Many people may not know this, but your cell phone can be used as a tracking device allowing law enforcement to trace your historical location over days, weeks and even months. From a criminal law standpoint, the question arises whether or not the police can obtain information about where you have been without obtaining a warrant. This is the question to be decided by the US Supreme Court in Carpenter v. United States.
Unlawful Police Searches: Privacy In Greenville
Most people know that citizens are protected from unreasonable police searches and seizures. In general, the police must have probable cause or obtain a warrant from a judge. But what constitutes a “search” and what is a “seizure” are complicated legal questions. These questions have become even more complicated over the last 30 to 40 years with the amazing advances in electronics and communication technologies.
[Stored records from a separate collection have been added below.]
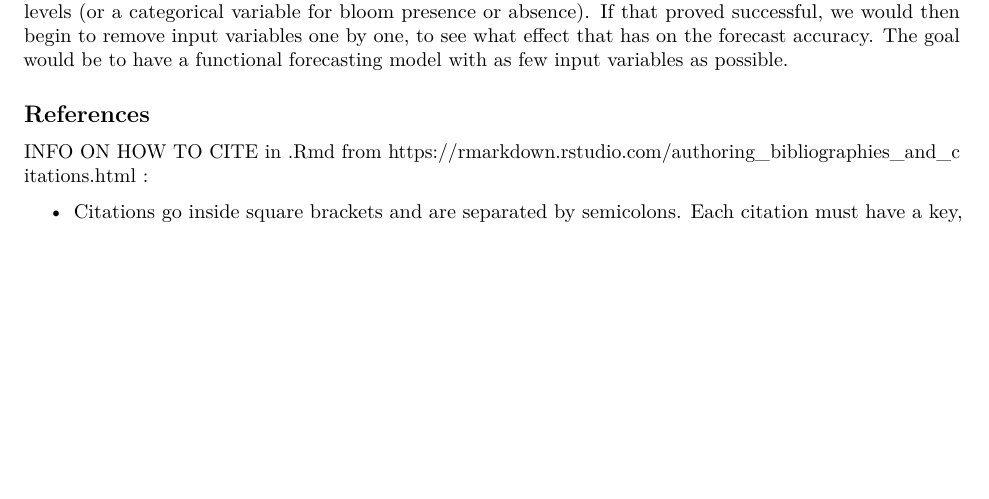
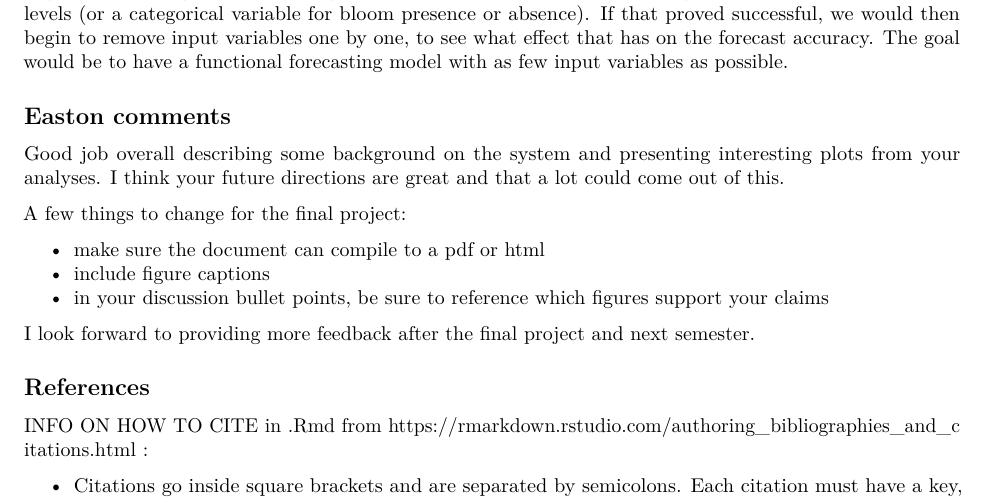
Before and after one commit to wgburns/EcologicalForecasting_FinalProject, an R Markdown document (EcologicalForecasting_draft.Rmd): part of page 5 of 5, cut so that both start at the same text, the shorter picture padded with empty space. Rendered offline with R 4.5, knitr and Pandoc, then LaTeX, with nearby package versions; some code elsewhere in the file could not run offline.

Commit message:
added a few comments for final project

```diff
--- a/EcologicalForecasting_draft.Rmd
+++ b/EcologicalForecasting_draft.Rmd
@@ -235,6 +235,18 @@ There is also satellite imagery available covering both bays, and it can be used
 
 Finally, our long term goal is to use this high frequency data to develop a forecasting model using machine learning techniques, in the hopes of predicting cyanobacteria blooms a few days before they occur. We would begin by inputting all available high frequency buoy, weather and discharge data, in order to predict PC levels (or a categorical variable for bloom presence or absence). If that proved successful, we would then begin to remove input variables one by one, to see what effect that has on the forecast accuracy. The goal would be to have a functional forecasting model with as few input variables as possible.
 
+## Easton comments
+
+Good job overall describing some background on the system and presenting interesting plots from your analyses. I think your future directions are great and that a lot could come out of this.
+
+A few things to change for the final project:
+
+- make sure the document can compile to a pdf or html
+- include figure captions
+- in your discussion bullet points, be sure to reference which figures support your claims
+
+I look forward to providing more feedback after the final project and next semester.
+
 ## References
 
 INFO ON HOW TO CITE in .Rmd from https://rmarkdown.rstudio.com/authoring_bibliographies_and_citations.html :
```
Many years ago, the Supreme Court held that putting a wiretap on your phone was a “search” that necessitated a warrant. The court held that we citizens have an expectation of privacy when we talk on the phone. But the court also held later that the police did not need a warrant to get a list of the phone numbers that you called and that called you — there was no expectation of privacy with respect to the phone numbers. A useful analogy is a letter that you place in the mail. The content of the letter — like the phone conversation — is private, but what is on the outside of the envelope is not — you expect the postal carrier to read the envelope to ensure it is delivered correctly. There is no expectation that the address on the envelope is private. Likewise, said the Supreme Court, with phone numbers. You know the phone company or service provider needs the number to make the connection. Thus, generally speaking, since there is no expectation of privacy, the police can obtain phone number information without a warrant.
Unlawful Police Searches: A Warrant Needed in Greenville to Search Your Cell Phone
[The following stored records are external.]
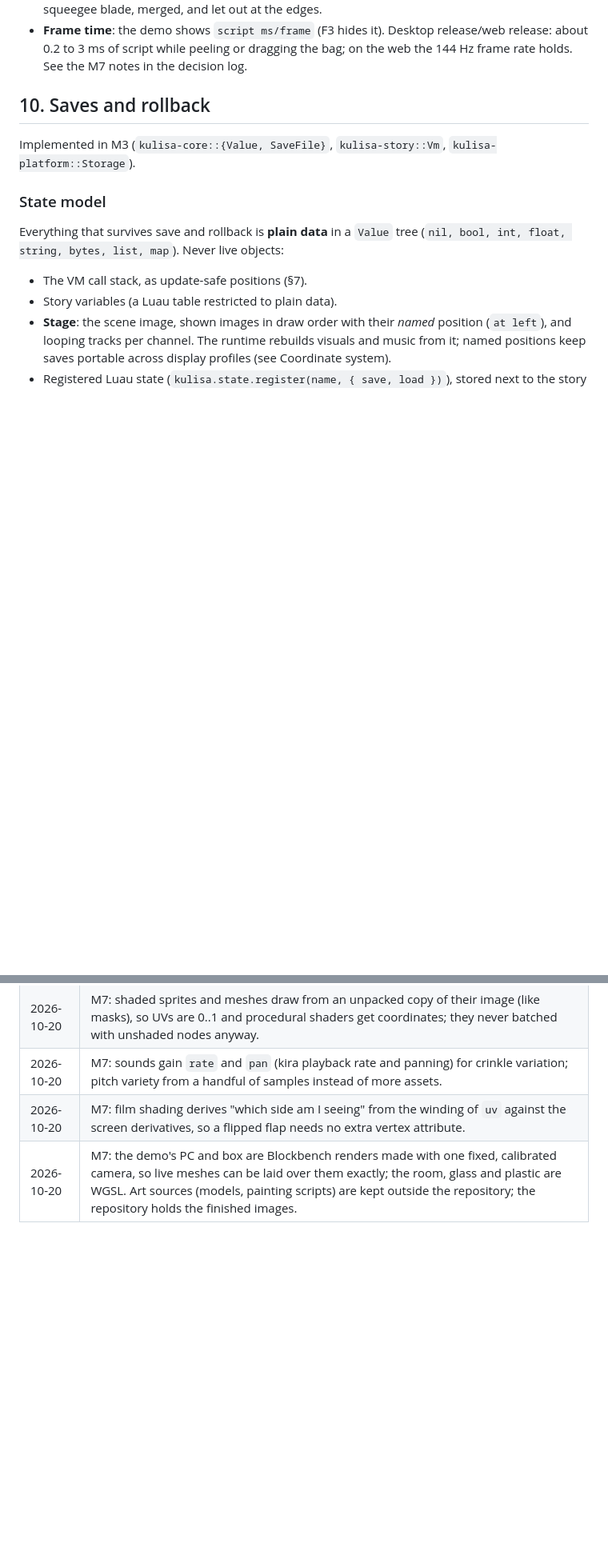
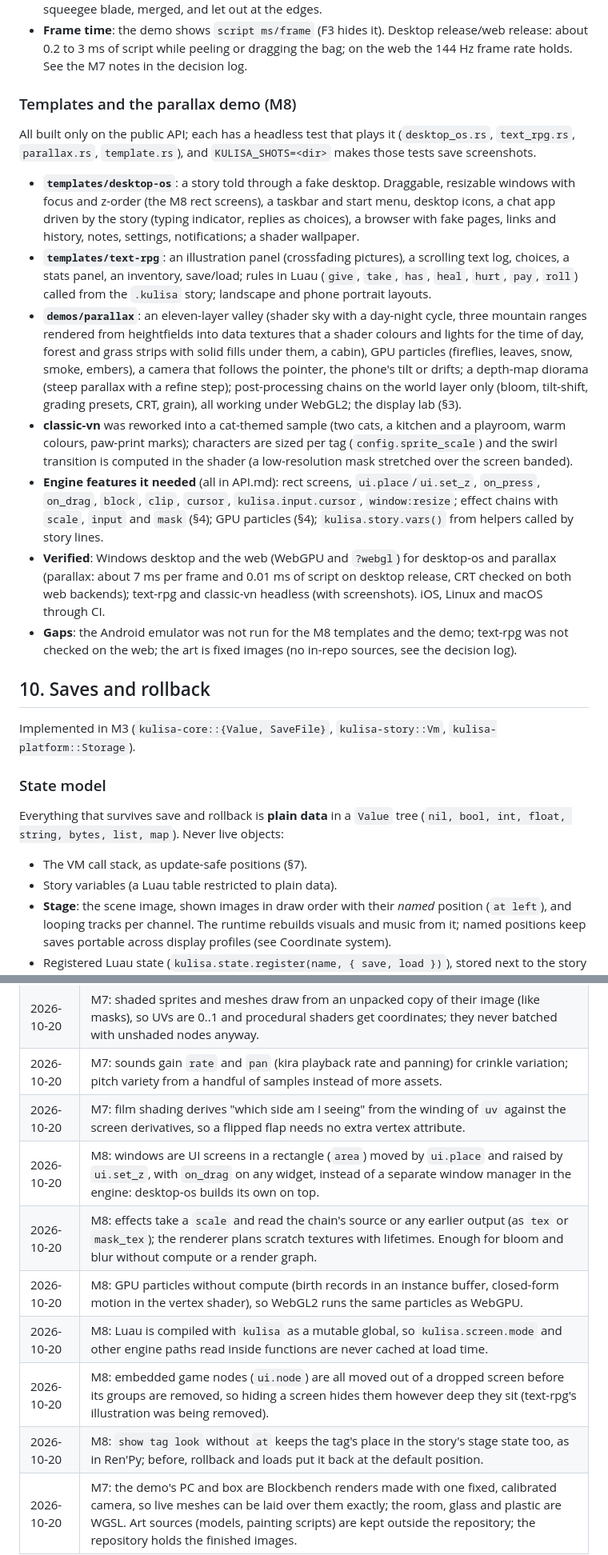
Before and after one commit to nikolchaa/Kulisa, a Markdown page: docs/DESIGN.md, 2 parts joined by grey strips. Shown at 80% size. Drawn GitHub-style; blank space fills up the shorter version.

Commit message:
docs: mark M8 done and describe the templates and the parallax demo

```diff
--- a/docs/DESIGN.md
+++ b/docs/DESIGN.md
@@ -623,6 +629,39 @@ Implemented in M5 (`kulisa-ui`, bound in `kulisa-lua/src/game/ui.rs`; API in
 - **Frame time**: the demo shows `script ms/frame` (F3 hides it). Desktop release/web release: about 0.2 to
   3 ms of script while peeling or dragging the bag; on the web the 144 Hz frame rate holds. See the
   M7 notes in the decision log.
+
+### Templates and the parallax demo (M8)
+
+All built only on the public API; each has a headless test that plays it (`desktop_os.rs`,
+`text_rpg.rs`, `parallax.rs`, `template.rs`), and `KULISA_SHOTS=<dir>` makes those tests save
+screenshots.
+
+- **`templates/desktop-os`**: a story told through a fake desktop. Draggable, resizable windows
+  with focus and z-order (the M8 rect screens), a taskbar and start menu, desktop icons, a chat app
+  driven by the story (typing indicator, replies as choices), a browser with fake pages, links and
+  history, notes, settings, notifications; a shader wallpaper.
+- **`templates/text-rpg`**: an illustration panel (crossfading pictures), a scrolling text log,
+  choices, a stats panel, an inventory, save/load; rules in Luau (`give`, `take`, `has`, `heal`,
+  `hurt`, `pay`, `roll`) called from the `.kulisa` story; landscape and phone portrait layouts.
+- **`demos/parallax`**: an eleven-layer valley (shader sky with a day-night cycle, three mountain
+  ranges rendered from heightfields into data textures that a shader colours and lights for the
+  time of day, forest and grass strips with solid fills under them, a cabin), GPU particles
+  (fireflies, leaves, snow, smoke, embers), a camera that follows the pointer, the phone's tilt or
+  drifts; a depth-map diorama (steep parallax with a refine step); post-processing chains on the
+  world layer only (bloom, tilt-shift, grading presets, CRT, grain), all working under WebGL2; the
+  display lab (§3).
+- **classic-vn** was reworked into a cat-themed sample (two cats, a kitchen and a playroom, warm
+  colours, paw-print marks); characters are sized per tag (`config.sprite_scale`) and the swirl
+  transition is computed in the shader (a low-resolution mask stretched over the screen banded).
+- **Engine features it needed** (all in API.md): rect screens, `ui.place`/`ui.set_z`, `on_press`,
+  `on_drag`, `block`, `clip`, `cursor`, `kulisa.input.cursor`, `window:resize`; effect chains
+  with `scale`, `input` and `mask` (§4); GPU particles (§4); `kulisa.story.vars()` from helpers
+  called by story lines.
+- **Verified**: Windows desktop and the web (WebGPU and `?webgl`) for desktop-os and parallax
+  (parallax: about 7 ms per frame and 0.01 ms of script on desktop release, CRT checked on both
+  web backends); text-rpg and classic-vn headless (with screenshots). iOS, Linux and macOS through CI.
+- **Gaps**: the Android emulator was not run for the M8 templates and the demo; text-rpg was not
+  checked on the web; the art is fixed images (no in-repo sources, see the decision log).
 
 ## 10. Saves and rollback
 
@@ -800,4 +839,10 @@ body:   the VM's save: frames, stage, story variables
 | 2026-10-20 | M7: shaded sprites and meshes draw from an unpacked copy of their image (like masks), so UVs are 0..1 and procedural shaders get coordinates; they never batched with unshaded nodes anyway. |
 | 2026-10-20 | M7: sounds gain `rate` and `pan` (kira playback rate and panning) for crinkle variation; pitch variety from a handful of samples instead of more assets. |
 | 2026-10-20 | M7: film shading derives "which side am I seeing" from the winding of `uv` against the screen derivatives, so a flipped flap needs no extra vertex attribute. |
+| 2026-10-20 | M8: windows are UI screens in a rectangle (`area`) moved by `ui.place` and raised by `ui.set_z`, with `on_drag` on any widget, instead of a separate window manager in the engine: desktop-os builds its own on top. |
+| 2026-10-20 | M8: effects take a `scale` and read the chain's source or any earlier output (as `tex` or `mask_tex`); the renderer plans scratch textures with lifetimes. Enough for bloom and blur without compute or a render graph. |
+| 2026-10-20 | M8: GPU particles without compute (birth records in an instance buffer, closed-form motion in the vertex shader), so WebGL2 runs the same particles as WebGPU. |
+| 2026-10-20 | M8: Luau is compiled with `kulisa` as a mutable global, so `kulisa.screen.mode` and other engine paths read inside functions are never cached at load time. |
+| 2026-10-20 | M8: embedded game nodes (`ui.node`) are all moved out of a dropped screen before its groups are removed, so hiding a screen hides them however deep they sit (text-rpg's illustration was being removed). |
+| 2026-10-20 | M8: `show tag look` without `at` keeps the tag's place in the story's stage state too, as in Ren'Py; before, rollback and loads put it back at the default position. |
 | 2026-10-20 | M7: the demo's PC and box are Blockbench renders made with one fixed, calibrated camera, so live meshes can be laid over them exactly; the room, glass and plastic are WGSL. Art sources (models, painting scripts) are kept outside the repository; the repository holds the finished images. |
```
Also changed, not shown: other parts of docs/DESIGN.md (+11 -5 lines).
Not too long ago, the Supreme Court held that a warrant was required for the police to search your cell phone here in Greenville. See Riley v. California, 134 S.Ct. 2473 (2014). The court noted that we upload, input into and store vast amounts of very personal information on our phones. Indeed, some of the Justices commented that a search of a cell phone can be more invasive than a search our homes.
The ruling in Riley makes sense based on previous Supreme Court cases. We have an expectation of privacy with respect to the content of our phones. But what about stored information about where we have been and where we went in Greenville and South Carolina at any and every minute of the day? Do we expect that information to be private?
Unlawful Police Searches In Greenville: Carpenter v. United States — Facts of Case
As noted, your phone can be used as a tracking device to provide the police with information on where you have been over the previous days, weeks and months. This is possible because, to function, your phone must be connected to a cell tower. Further, each cell tower has a specified range and if you are connected to a given cell tower, you must be near to that cell tower. As you walk or drive or ride, you are being switched from one cell tower to the next cell tower in the direction of your travel. This cell-site data is stored on your phone and stored by your service provider.
In Carpenter v. United States, the government obtained this type of cell-site data from the defendant’s cellular service providers and did so without first obtaining a warrant. The defendant was charged with several robberies. Using the cell-site data, the government created maps showing that Carpenter’s phone was within a half-mile to two miles of the location of each of the robberies around the time the robberies happened. At trial, these maps and testimony related thereto were allowed to be heard by the jury. Prior to trial, Carpenter’s counsel sought to suppress the cell-site data and the maps, but the motion was denied.
On appeal, the Sixth Circuit affirmed. Carpenter v. United States, 819 F. 3d 880 (6th Cir. 2016). The case is now before the US Supreme Court
Greenville SC Criminal Defense Attorneys: Contact The Law Office Of H. Chase Harbin Today
The skilled and experienced Greenville SC criminal defense attorneys at The Law Office of H. Chase Harbin will be watching the outcome of the case with interest. If you have been arrested or charged with a crime, call our Office immediately. We can protect your constitutional rights. You need an ally when confronted by the police. We will fight to protect you. Contact us today via email. We have offices in Greenville and Pickens, South Carolina.
Chase Harbin is a Criminal Defense Lawyer who practices in Pickens and Greenville, SC. He graduated from the University of South Carolina School of Law, and has been practicing law for 17 years now. Chase Harbin believes in defending the accused. Learn more about his experience by clicking here.